Below are some records; write them all out again exactly.

(Edit difference data)
********

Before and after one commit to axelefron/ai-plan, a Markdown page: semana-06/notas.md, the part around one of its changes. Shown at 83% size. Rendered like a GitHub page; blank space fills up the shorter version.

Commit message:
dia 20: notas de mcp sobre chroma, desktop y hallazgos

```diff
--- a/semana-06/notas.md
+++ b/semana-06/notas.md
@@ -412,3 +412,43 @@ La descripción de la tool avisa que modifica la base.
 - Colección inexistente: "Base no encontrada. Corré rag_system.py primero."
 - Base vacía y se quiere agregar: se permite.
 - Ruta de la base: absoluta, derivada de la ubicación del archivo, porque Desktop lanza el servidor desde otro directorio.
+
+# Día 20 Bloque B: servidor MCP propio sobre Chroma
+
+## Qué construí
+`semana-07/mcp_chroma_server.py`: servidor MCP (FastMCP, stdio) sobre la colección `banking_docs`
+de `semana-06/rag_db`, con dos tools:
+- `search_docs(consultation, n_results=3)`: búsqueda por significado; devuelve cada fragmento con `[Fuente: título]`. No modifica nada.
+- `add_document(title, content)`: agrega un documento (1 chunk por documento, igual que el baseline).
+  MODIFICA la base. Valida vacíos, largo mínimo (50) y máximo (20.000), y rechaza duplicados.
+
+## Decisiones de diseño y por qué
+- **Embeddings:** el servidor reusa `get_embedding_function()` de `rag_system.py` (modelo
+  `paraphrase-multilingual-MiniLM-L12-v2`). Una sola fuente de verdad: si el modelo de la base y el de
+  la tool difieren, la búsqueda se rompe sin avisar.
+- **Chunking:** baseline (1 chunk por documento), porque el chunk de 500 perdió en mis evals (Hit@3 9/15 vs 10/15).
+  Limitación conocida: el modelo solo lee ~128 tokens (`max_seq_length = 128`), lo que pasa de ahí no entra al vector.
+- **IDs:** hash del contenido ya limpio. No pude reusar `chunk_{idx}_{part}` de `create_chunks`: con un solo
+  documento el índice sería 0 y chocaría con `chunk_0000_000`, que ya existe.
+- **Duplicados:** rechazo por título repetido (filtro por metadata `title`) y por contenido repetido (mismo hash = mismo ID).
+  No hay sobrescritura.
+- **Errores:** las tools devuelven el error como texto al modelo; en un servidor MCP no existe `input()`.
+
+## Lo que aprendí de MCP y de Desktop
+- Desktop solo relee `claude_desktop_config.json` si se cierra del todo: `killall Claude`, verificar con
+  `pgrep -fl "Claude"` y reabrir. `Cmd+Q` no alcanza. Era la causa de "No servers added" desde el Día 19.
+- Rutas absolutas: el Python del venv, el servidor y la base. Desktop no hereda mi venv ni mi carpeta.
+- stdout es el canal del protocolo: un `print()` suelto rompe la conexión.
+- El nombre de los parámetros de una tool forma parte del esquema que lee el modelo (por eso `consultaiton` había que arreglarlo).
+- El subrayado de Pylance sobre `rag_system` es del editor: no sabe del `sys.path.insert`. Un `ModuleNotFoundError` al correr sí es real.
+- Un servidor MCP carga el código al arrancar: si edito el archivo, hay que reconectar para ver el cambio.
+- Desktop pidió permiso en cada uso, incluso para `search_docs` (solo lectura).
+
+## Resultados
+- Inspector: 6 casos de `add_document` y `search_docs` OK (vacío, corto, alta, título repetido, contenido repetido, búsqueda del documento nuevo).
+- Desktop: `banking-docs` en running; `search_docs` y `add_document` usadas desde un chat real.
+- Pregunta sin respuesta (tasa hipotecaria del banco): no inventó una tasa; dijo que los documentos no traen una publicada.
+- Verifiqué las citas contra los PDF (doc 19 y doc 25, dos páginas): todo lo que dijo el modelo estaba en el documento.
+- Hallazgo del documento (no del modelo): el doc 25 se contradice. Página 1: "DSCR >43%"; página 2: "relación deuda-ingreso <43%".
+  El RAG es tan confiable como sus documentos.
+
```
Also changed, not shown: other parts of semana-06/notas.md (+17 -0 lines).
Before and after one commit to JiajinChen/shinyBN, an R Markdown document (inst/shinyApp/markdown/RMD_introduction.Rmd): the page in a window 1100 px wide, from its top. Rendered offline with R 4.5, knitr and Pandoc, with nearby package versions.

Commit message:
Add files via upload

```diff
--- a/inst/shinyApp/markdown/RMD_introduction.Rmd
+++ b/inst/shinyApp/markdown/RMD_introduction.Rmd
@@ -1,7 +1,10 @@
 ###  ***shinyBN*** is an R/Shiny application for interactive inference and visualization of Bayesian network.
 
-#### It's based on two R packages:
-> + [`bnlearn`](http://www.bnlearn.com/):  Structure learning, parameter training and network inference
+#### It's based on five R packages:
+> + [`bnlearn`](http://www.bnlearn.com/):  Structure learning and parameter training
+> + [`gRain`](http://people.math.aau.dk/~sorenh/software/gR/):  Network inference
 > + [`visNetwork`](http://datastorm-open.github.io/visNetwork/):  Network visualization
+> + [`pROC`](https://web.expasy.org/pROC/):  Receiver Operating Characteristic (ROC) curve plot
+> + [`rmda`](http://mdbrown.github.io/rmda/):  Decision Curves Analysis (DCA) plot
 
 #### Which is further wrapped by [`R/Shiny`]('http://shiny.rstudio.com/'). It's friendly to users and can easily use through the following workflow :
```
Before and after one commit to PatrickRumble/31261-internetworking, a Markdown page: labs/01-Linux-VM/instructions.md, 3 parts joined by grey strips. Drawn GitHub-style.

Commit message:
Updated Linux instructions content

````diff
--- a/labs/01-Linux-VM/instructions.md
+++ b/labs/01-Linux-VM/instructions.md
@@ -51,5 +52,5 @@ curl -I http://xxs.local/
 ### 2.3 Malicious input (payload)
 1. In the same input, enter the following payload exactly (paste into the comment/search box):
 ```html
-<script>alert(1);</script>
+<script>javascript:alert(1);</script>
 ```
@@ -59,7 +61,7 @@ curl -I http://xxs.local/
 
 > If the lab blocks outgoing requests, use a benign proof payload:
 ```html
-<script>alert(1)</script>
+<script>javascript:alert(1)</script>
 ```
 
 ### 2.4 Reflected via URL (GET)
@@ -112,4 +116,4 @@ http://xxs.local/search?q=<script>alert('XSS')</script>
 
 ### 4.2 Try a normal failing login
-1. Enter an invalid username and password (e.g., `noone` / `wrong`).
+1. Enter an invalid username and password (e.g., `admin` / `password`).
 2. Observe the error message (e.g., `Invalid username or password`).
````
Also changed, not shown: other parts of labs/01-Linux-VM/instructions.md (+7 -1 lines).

********

Your response:
Before and after one commit to axelefron/ai-plan, a Markdown page: semana-06/notas.md, the part around one of its changes. Shown at 83% size. Rendered like a GitHub page; blank space fills up the shorter version.

Commit message:
dia 20: notas de mcp sobre chroma, desktop y hallazgos

```diff
--- a/semana-06/notas.md
+++ b/semana-06/notas.md
@@ -412,3 +412,43 @@ La descripción de la tool avisa que modifica la base.
 - Colección inexistente: "Base no encontrada. Corré rag_system.py primero."
 - Base vacía y se quiere agregar: se permite.
 - Ruta de la base: absoluta, derivada de la ubicación del archivo, porque Desktop lanza el servidor desde otro directorio.
+
+# Día 20 Bloque B: servidor MCP propio sobre Chroma
+
+## Qué construí
+`semana-07/mcp_chroma_server.py`: servidor MCP (FastMCP, stdio) sobre la colección `banking_docs`
+de `semana-06/rag_db`, con dos tools:
+- `search_docs(consultation, n_results=3)`: búsqueda por significado; devuelve cada fragmento con `[Fuente: título]`. No modifica nada.
+- `add_document(title, content)`: agrega un documento (1 chunk por documento, igual que el baseline).
+  MODIFICA la base. Valida vacíos, largo mínimo (50) y máximo (20.000), y rechaza duplicados.
+
+## Decisiones de diseño y por qué
+- **Embeddings:** el servidor reusa `get_embedding_function()` de `rag_system.py` (modelo
+  `paraphrase-multilingual-MiniLM-L12-v2`). Una sola fuente de verdad: si el modelo de la base y el de
+  la tool difieren, la búsqueda se rompe sin avisar.
+- **Chunking:** baseline (1 chunk por documento), porque el chunk de 500 perdió en mis evals (Hit@3 9/15 vs 10/15).
+  Limitación conocida: el modelo solo lee ~128 tokens (`max_seq_length = 128`), lo que pasa de ahí no entra al vector.
+- **IDs:** hash del contenido ya limpio. No pude reusar `chunk_{idx}_{part}` de `create_chunks`: con un solo
+  documento el índice sería 0 y chocaría con `chunk_0000_000`, que ya existe.
+- **Duplicados:** rechazo por título repetido (filtro por metadata `title`) y por contenido repetido (mismo hash = mismo ID).
+  No hay sobrescritura.
+- **Errores:** las tools devuelven el error como texto al modelo; en un servidor MCP no existe `input()`.
+
+## Lo que aprendí de MCP y de Desktop
+- Desktop solo relee `claude_desktop_config.json` si se cierra del todo: `killall Claude`, verificar con
+  `pgrep -fl "Claude"` y reabrir. `Cmd+Q` no alcanza. Era la causa de "No servers added" desde el Día 19.
+- Rutas absolutas: el Python del venv, el servidor y la base. Desktop no hereda mi venv ni mi carpeta.
+- stdout es el canal del protocolo: un `print()` suelto rompe la conexión.
+- El nombre de los parámetros de una tool forma parte del esquema que lee el modelo (por eso `consultaiton` había que arreglarlo).
+- El subrayado de Pylance sobre `rag_system` es del editor: no sabe del `sys.path.insert`. Un `ModuleNotFoundError` al correr sí es real.
+- Un servidor MCP carga el código al arrancar: si edito el archivo, hay que reconectar para ver el cambio.
+- Desktop pidió permiso en cada uso, incluso para `search_docs` (solo lectura).
+
+## Resultados
+- Inspector: 6 casos de `add_document` y `search_docs` OK (vacío, corto, alta, título repetido, contenido repetido, búsqueda del documento nuevo).
+- Desktop: `banking-docs` en running; `search_docs` y `add_document` usadas desde un chat real.
+- Pregunta sin respuesta (tasa hipotecaria del banco): no inventó una tasa; dijo que los documentos no traen una publicada.
+- Verifiqué las citas contra los PDF (doc 19 y doc 25, dos páginas): todo lo que dijo el modelo estaba en el documento.
+- Hallazgo del documento (no del modelo): el doc 25 se contradice. Página 1: "DSCR >43%"; página 2: "relación deuda-ingreso <43%".
+  El RAG es tan confiable como sus documentos.
+
```
Also changed, not shown: other parts of semana-06/notas.md (+17 -0 lines).
Before and after one commit to JiajinChen/shinyBN, an R Markdown document (inst/shinyApp/markdown/RMD_introduction.Rmd): the page in a window 1100 px wide, from its top. Rendered offline with R 4.5, knitr and Pandoc, with nearby package versions.

Commit message:
Add files via upload

```diff
--- a/inst/shinyApp/markdown/RMD_introduction.Rmd
+++ b/inst/shinyApp/markdown/RMD_introduction.Rmd
@@ -1,7 +1,10 @@
 ###  ***shinyBN*** is an R/Shiny application for interactive inference and visualization of Bayesian network.
 
-#### It's based on two R packages:
-> + [`bnlearn`](http://www.bnlearn.com/):  Structure learning, parameter training and network inference
+#### It's based on five R packages:
+> + [`bnlearn`](http://www.bnlearn.com/):  Structure learning and parameter training
+> + [`gRain`](http://people.math.aau.dk/~sorenh/software/gR/):  Network inference
 > + [`visNetwork`](http://datastorm-open.github.io/visNetwork/):  Network visualization
+> + [`pROC`](https://web.expasy.org/pROC/):  Receiver Operating Characteristic (ROC) curve plot
+> + [`rmda`](http://mdbrown.github.io/rmda/):  Decision Curves Analysis (DCA) plot
 
 #### Which is further wrapped by [`R/Shiny`]('http://shiny.rstudio.com/'). It's friendly to users and can easily use through the following workflow :
```
Before and after one commit to PatrickRumble/31261-internetworking, a Markdown page: labs/01-Linux-VM/instructions.md, 3 parts joined by grey strips. Drawn GitHub-style.

Commit message:
Updated Linux instructions content

````diff
--- a/labs/01-Linux-VM/instructions.md
+++ b/labs/01-Linux-VM/instructions.md
@@ -51,5 +52,5 @@ curl -I http://xxs.local/
 ### 2.3 Malicious input (payload)
 1. In the same input, enter the following payload exactly (paste into the comment/search box):
 ```html
-<script>alert(1);</script>
+<script>javascript:alert(1);</script>
 ```
@@ -59,7 +61,7 @@ curl -I http://xxs.local/
 
 > If the lab blocks outgoing requests, use a benign proof payload:
 ```html
-<script>alert(1)</script>
+<script>javascript:alert(1)</script>
 ```
 
 ### 2.4 Reflected via URL (GET)
@@ -112,4 +116,4 @@ http://xxs.local/search?q=<script>alert('XSS')</script>
 
 ### 4.2 Try a normal failing login
-1. Enter an invalid username and password (e.g., `noone` / `wrong`).
+1. Enter an invalid username and password (e.g., `admin` / `password`).
 2. Observe the error message (e.g., `Invalid username or password`).
````
Also changed, not shown: other parts of labs/01-Linux-VM/instructions.md (+7 -1 lines).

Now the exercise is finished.